As far as home improvement gear goes, furnace filters are admittedly among the least, um… exciting. There’s none of the danger and raw efficacy of power tools, none of the visual impact of perfectly mitered crown molding, and certainly none of the reassurance that accompanies big investments like new windows or new roofing.
But there can be big impact even in little things, and finding the right furnace filter can not only save money, but also improve air quality. Originally, filters were designed to protect the moving parts of the furnace itself, but thanks to technological advancements, filters now prevent harmful particles from cycling back into the air that you breathe at home.
Below are five common options, available in all sizes and budgets. The Minimum Efficiency Reporting Values (MERV) scale rates the efficiency on a scale of 1-20.
Disposable fiberglass – this is the option that comes to mind when you think “furnace filter.” Created from 1″-thick spun fiberglass, it does little more than prevent larger particles like dust, lint, and debris from gunking up your system. MERV rating: 2-3, cost: $1-2

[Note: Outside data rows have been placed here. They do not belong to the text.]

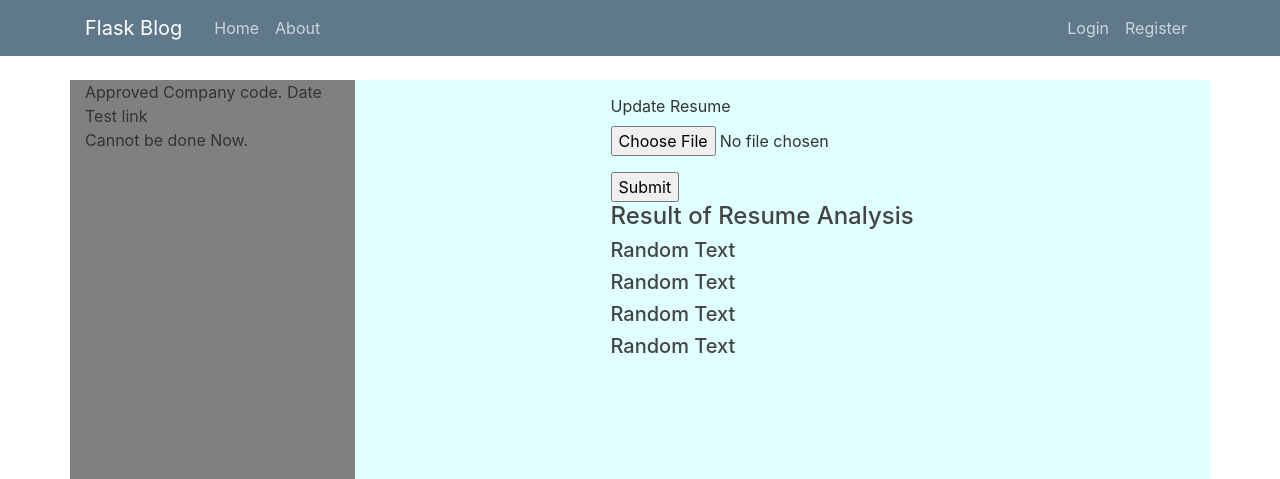
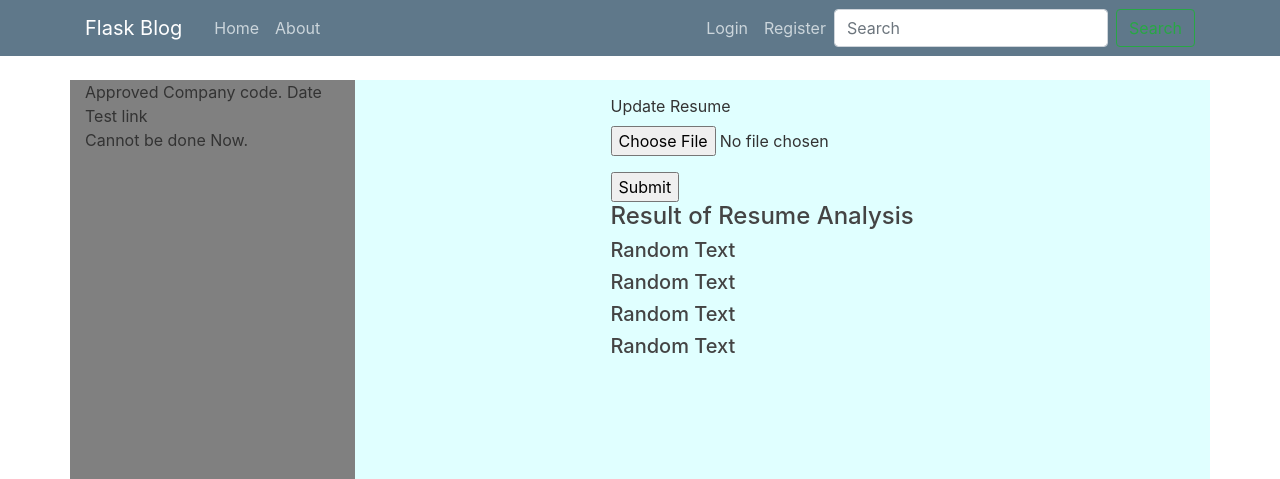
Before and after one commit to vyaspriyal/resumeranking, a Flask app: page /upload in a window 1280 px wide. Shown: the top 479 px of the page. Run offline with Flask 2, Linux system fonts and the light colour scheme; some libraries are stand-ins or nearby versions.

Commit message:
done with search feature also eberything is proper

```diff
--- a/project/routes.py
+++ b/project/routes.py
@@ -18,12 +18,12 @@ from sqlalchemy.exc import SQLAlchemyError
 
 
 
-@app.route("/")
-@app.route("/home")
+@app.route("/",methods = ['GET','POST'])
+@app.route("/home",methods = ['GET','POST'])
 def home():
     return render_template('home.html')
 
-@app.route("/user")
+@app.route("/user",methods = ['GET','POST'])
 @login_required
 def user():
     form = UploadForm()
@@ -137,7 +137,7 @@ def logout():
     return redirect(url_for('home'))
 
 
-@app.route("/account")
+@app.route("/account",methods = ['GET','POST'])
 @login_required
 def account():
     form = UploadForm()
@@ -211,3 +211,9 @@ def profile():
     image_file = url_for('static',filename = 'profile_pictures/'+ current_user.image_file)
 
     return render_template('user/userprofile.html', title='About',image_file = image_file,form = form) if current_user.type == "user" else render_template('admin/adminprofile.html', title='About',image_file = image_file,form = form)
+
+@app.route("/search",methods = ['GET','POST'])
+def search():
+    name = request.form.get('search')
+    user = User.query.filter_by(name = name).all()
+    return render_template('search.html',user=user,name = name)
--- a/project/templates/home.html
+++ b/project/templates/home.html
@@ -28,4 +28,5 @@
       </div>
     </nav>
   </header>
+
 {% endblock %}
--- a/project/templates/user/mainpageuser.html
+++ b/project/templates/user/mainpageuser.html
@@ -15,6 +15,7 @@
             <a class="nav-item nav-link" href="{{ url_for('home') }}">About</a>
           </div>
           <!-- Navbar Right Side -->
+
           <div class="navbar-nav">
             {% if current_user.is_authenticated %}
               <a class="nav-item nav-link" href="{{ url_for('profile') }}">Account</a>
@@ -25,6 +26,13 @@
 
             {% endif %}
           </div>
+          <div class="navbar-nav">
+            <form class="form-inline" method="POST"  action="{{ url_for('search') }}">
+              <input class="form-control mr-sm-2" type="search" placeholder="Search" aria-label="Search" name="search">
+              <button class="btn btn-outline-success my-2 my-sm-0" type="submit">Search</button>
+            </form>
+          </div>
+
 
         </div>
       </div>
```
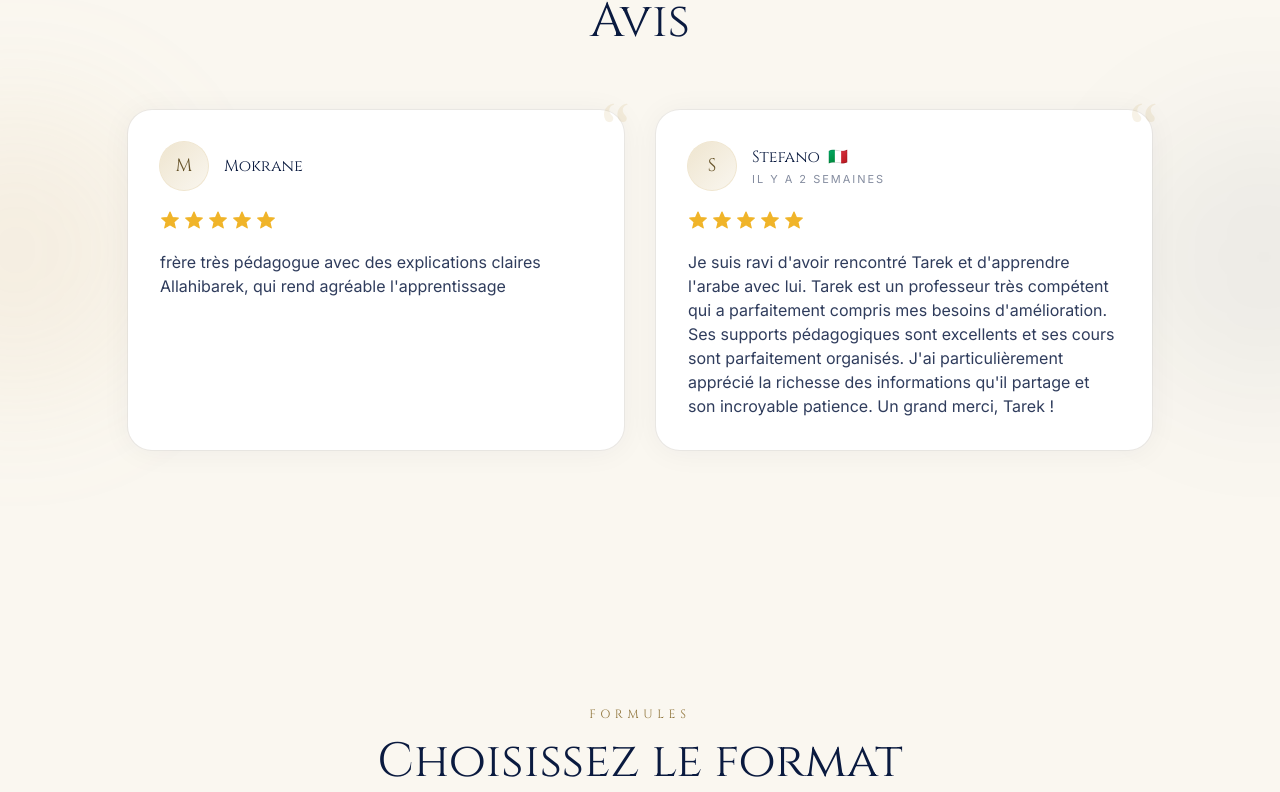
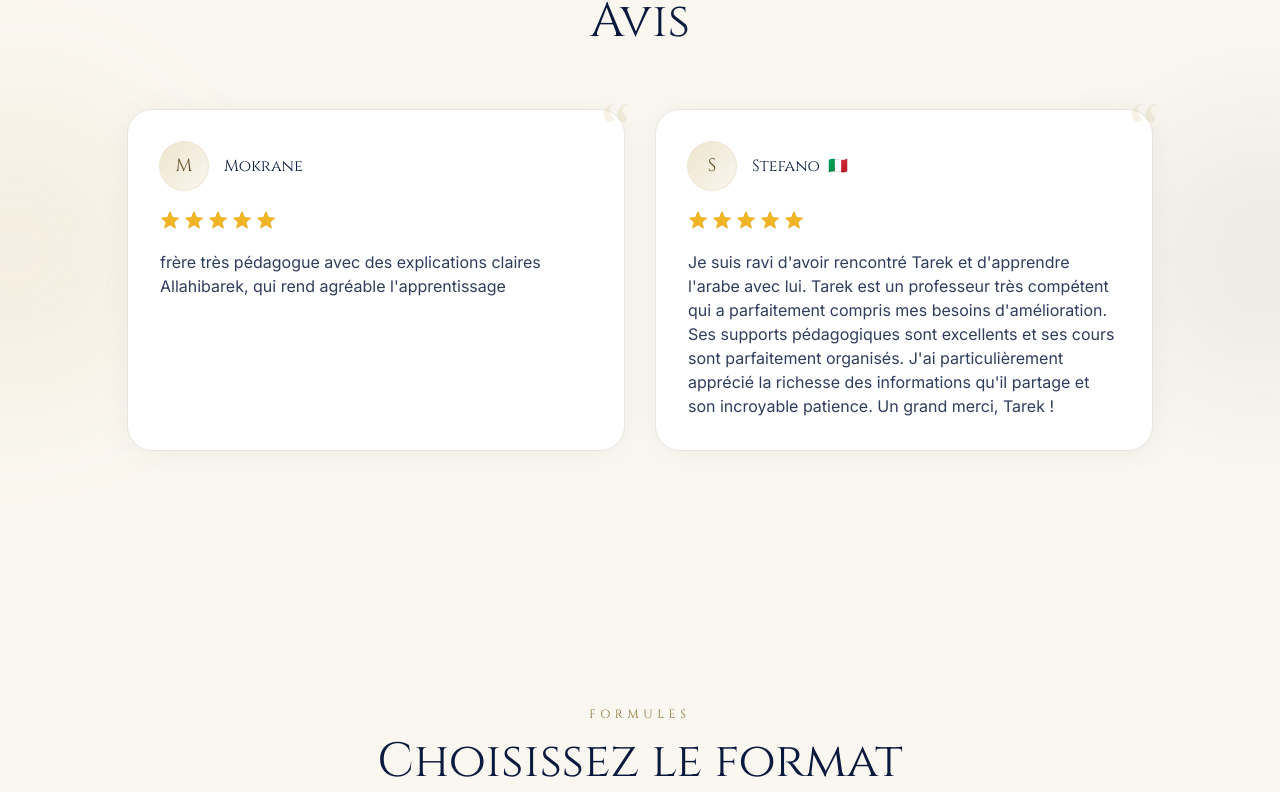
Before and after one commit to FaroukHUB/alirtiqa, a Next.js app: page / in a window 1280 px wide. Shown: the part 5132-5924 px from the top of the page. Built offline with nearby package versions, Linux system fonts and the light colour scheme.

Commit message:
Avis: remove dates from review cards
Drop the date field from the Avis type, the data, and the card
render. Each card now shows: avatar + name (+ optional flag),
stars, comment.

Co-Authored-By: Claude Opus 4.6 (1M context) <noreply@anthropic.com>

```diff
--- a/src/components/sections/Avis.tsx
+++ b/src/components/sections/Avis.tsx
@@ -8,7 +8,6 @@ const ease = [0.16, 1, 0.3, 1] as const;
 type Avis = {
   nom: string;
   flag?: string;
-  date?: string;
   stars?: number;
   texte: string;
 };
@@ -23,7 +22,6 @@ const avis: Avis[] = [
   {
     nom: "Stefano",
     flag: "🇮🇹",
-    date: "Il y a 2 semaines",
     stars: 5,
     texte:
       "Je suis ravi d'avoir rencontré Tarek et d'apprendre l'arabe avec lui. Tarek est un professeur très compétent qui a parfaitement compris mes besoins d'amélioration. Ses supports pédagogiques sont excellents et ses cours sont parfaitement organisés. J'ai particulièrement apprécié la richesse des informations qu'il partage et son incroyable patience. Un grand merci, Tarek !",
@@ -120,11 +118,6 @@ function AvisCard({ a }: { a: Avis }) {
               </span>
             )}
           </h3>
-          {a.date && (
-            <p className="mt-0.5 text-[11px] uppercase tracking-[0.18em] text-nuit/50">
-              {a.date}
-            </p>
-          )}
         </div>
       </motion.header>
 
```
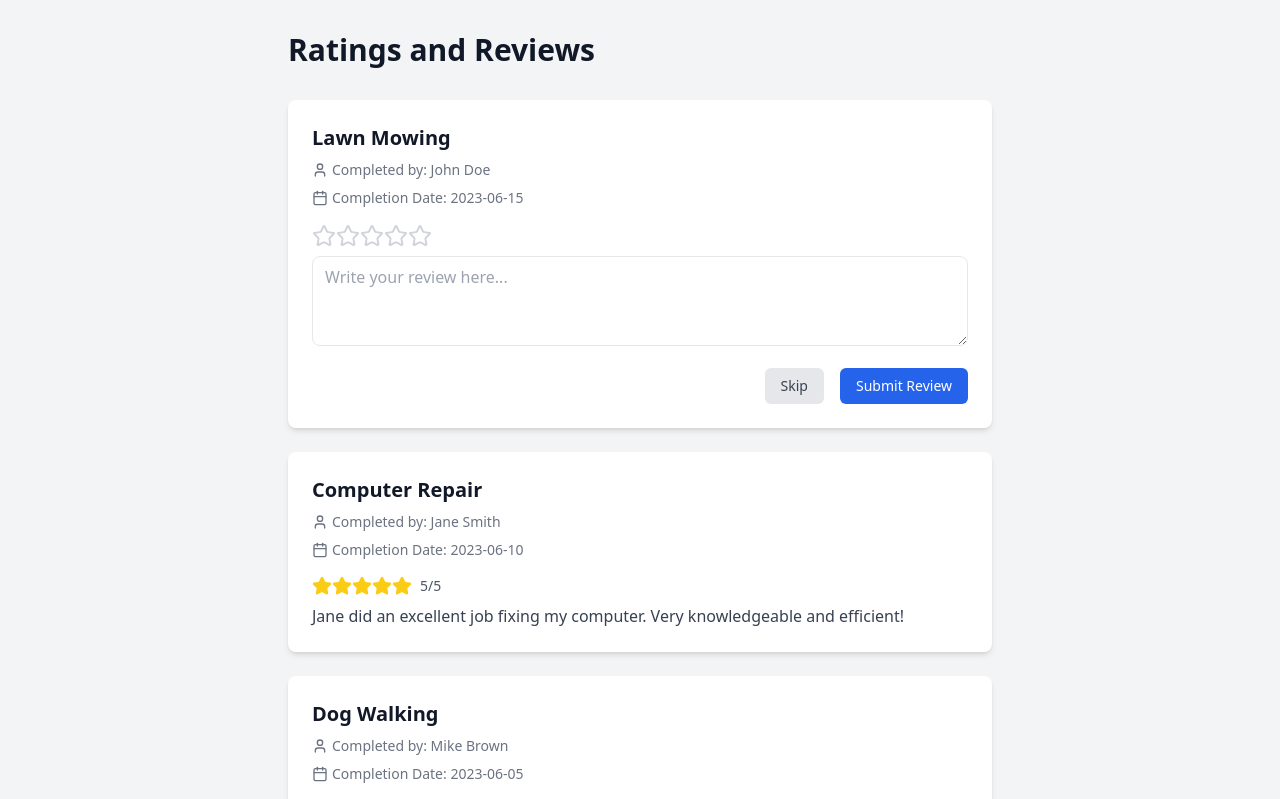
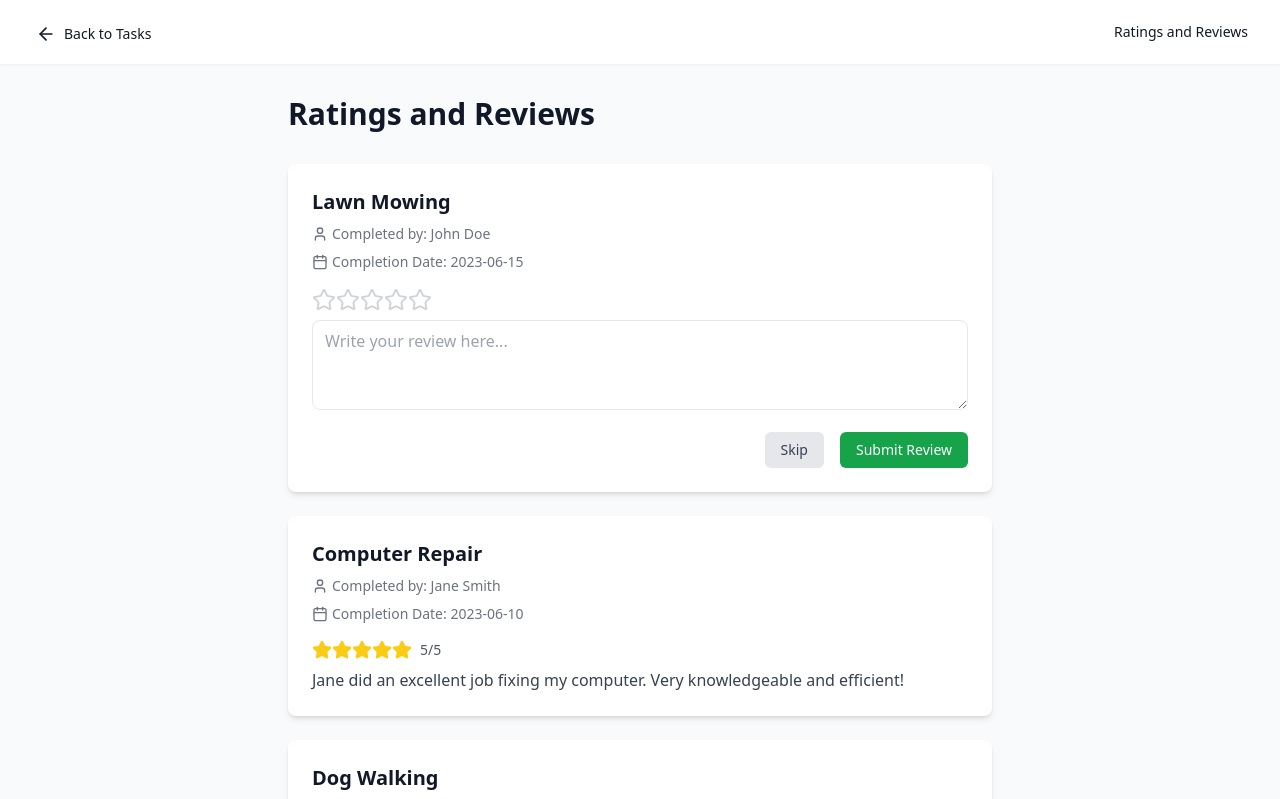
Before and after one commit to kaushalkahapola/iwb017-code-glitch, a Next.js app in the folder frontend/: page /tasks/1/rating in a window 1280 px wide. Shown: the top 799 px of the page. Built offline with nearby package versions, Linux system fonts and the light colour scheme.

Commit message:
Modified the Task Rating page

```diff
--- a/frontend/app/tasks/[id]/rating/page.tsx
+++ b/frontend/app/tasks/[id]/rating/page.tsx
@@ -1,7 +1,8 @@
 'use client'
 
 import { useState } from 'react'
-import { Star, User, Calendar } from 'lucide-react'
+import { Star, User, Calendar, ArrowLeft } from 'lucide-react'
+import Link from 'next/link'
 
 // Sample data for completed tasks
 const initialCompletedTasks = [
@@ -18,7 +19,7 @@ export default function RatingsAndReviews() {
     setActiveReview(prev => ({ ...prev, taskId, rating }))
   }
 
-  const handleReviewChange = (e: { target: { value: string } }) => {
+  const handleReviewChange = (e: React.ChangeEvent<HTMLTextAreaElement>) => {
     setActiveReview(prev => ({ ...prev, review: e.target.value }))
   }
 
@@ -34,8 +35,24 @@ export default function RatingsAndReviews() {
   }
 
   return (
-    <div className="min-h-screen bg-gray-100 py-8">
-      <div className="max-w-3xl mx-auto px-4 sm:px-6 lg:px-8">
+    <div className="min-h-screen bg-gray-50">
+      <nav className="bg-white shadow-sm">
+        <div className="max-w-7xl mx-auto px-4 sm:px-6 lg:px-8">
+          <div className="flex justify-between h-16">
+            <div className="flex">
+              <Link href="/tasks" className="inline-flex items-center px-1 pt-1 text-sm font-medium text-gray-900">
+                <ArrowLeft className="h-5 w-5 mr-2" />
+                Back to Tasks
+              </Link>
+            </div>
+            <div className="flex items-center">
+              <span className="text-gray-900 text-sm font-medium">Ratings and Reviews</span>
+            </div>
+          </div>
+        </div>
+      </nav>
+
+      <div className="max-w-3xl mx-auto mt-8 px-4 sm:px-6 lg:px-8">
         <h1 className="text-3xl font-bold text-gray-900 mb-8">Ratings and Reviews</h1>
 
         <div className="space-y-6">
@@ -79,7 +96,7 @@ export default function RatingsAndReviews() {
                       ))}
                     </div>
                     <textarea
-                      className="w-full px-3 py-2 text-gray-700 border rounded-lg focus:outline-none focus:border-blue-500"
+                      className="w-full px-3 py-2 text-gray-700 border rounded-lg focus:outline-none focus:ring-2 focus:ring-green-500"
                       rows={3}
                       placeholder="Write your review here..."
                       value={activeReview.taskId === task.id ? activeReview.review : ''}
@@ -94,7 +111,7 @@ export default function RatingsAndReviews() {
                       </button>
                       <button
                         onClick={() => handleSubmitReview(task.id)}
-                        className="px-4 py-2 text-sm font-medium text-white bg-blue-600 rounded-md hover:bg-blue-700 focus:outline-none focus:ring-2 focus:ring-offset-2 focus:ring-blue-500"
+                        className="px-4 py-2 text-sm font-medium text-white bg-green-600 rounded-md hover:bg-green-700 focus:outline-none focus:ring-2 focus:ring-offset-2 focus:ring-green-500"
                       >
                         Submit Review
                       </button>
```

Pros: Very inexpensive, good for renters and those without allergies or asthma
Cons: Has little to no effect on cleaning the air
Disposable pleated – this popular option, made from polyester or cotton paper, can remove some small particles like spores and mites, but needs to be changed frequently to avoid clogging and taxing your HVAC system. MERV rating: 6, cost: $4-5
Pros: Relatively inexpensive, can be made from green materials, blocks some small particles
Cons: Can add more resistance to air flow, making your system more expensive to operate
Disposable electrostatic – contains self-charging electrostatic cotton or paper fibers that attract and trap small particles. MERV rating: 10, cost: $10
Pros: Affordable in standard sizes; good for homes with children, pets, or smokers
Cons: Custom sizes are expensive, high costs if replaced regularly over several years
Permanent electrostatic – similar to their disposable brethren, these contain self-charging cotton fibers that attract particles. Permanent options have a removable, machine-washable filter that can be removed and reused for six to eight years. MERV rating: 8, cost: $15-20
Pros: Little waste, more effective than pleated; a good option if you use a popular size
Cons: Less effective than electrostatic, custom sizes are expensive
High-efficiency pleated – the grandaddy of furnace filters. These are made from deep 4-5″ pleated synthetic cotton, attached to very rigid metal grid to prevent leaks or fluttering. MERV: 14-16, cost: $100
Pros: Used in hospitals, these screen out the smallest of particles. May be very helpful for those with respiratory problems or autoimmune disorders
Cons: Expensive – $100 a year, and can only be installed in special housing due to thick size
For more on heating, ventilation, and air conditioning, consider: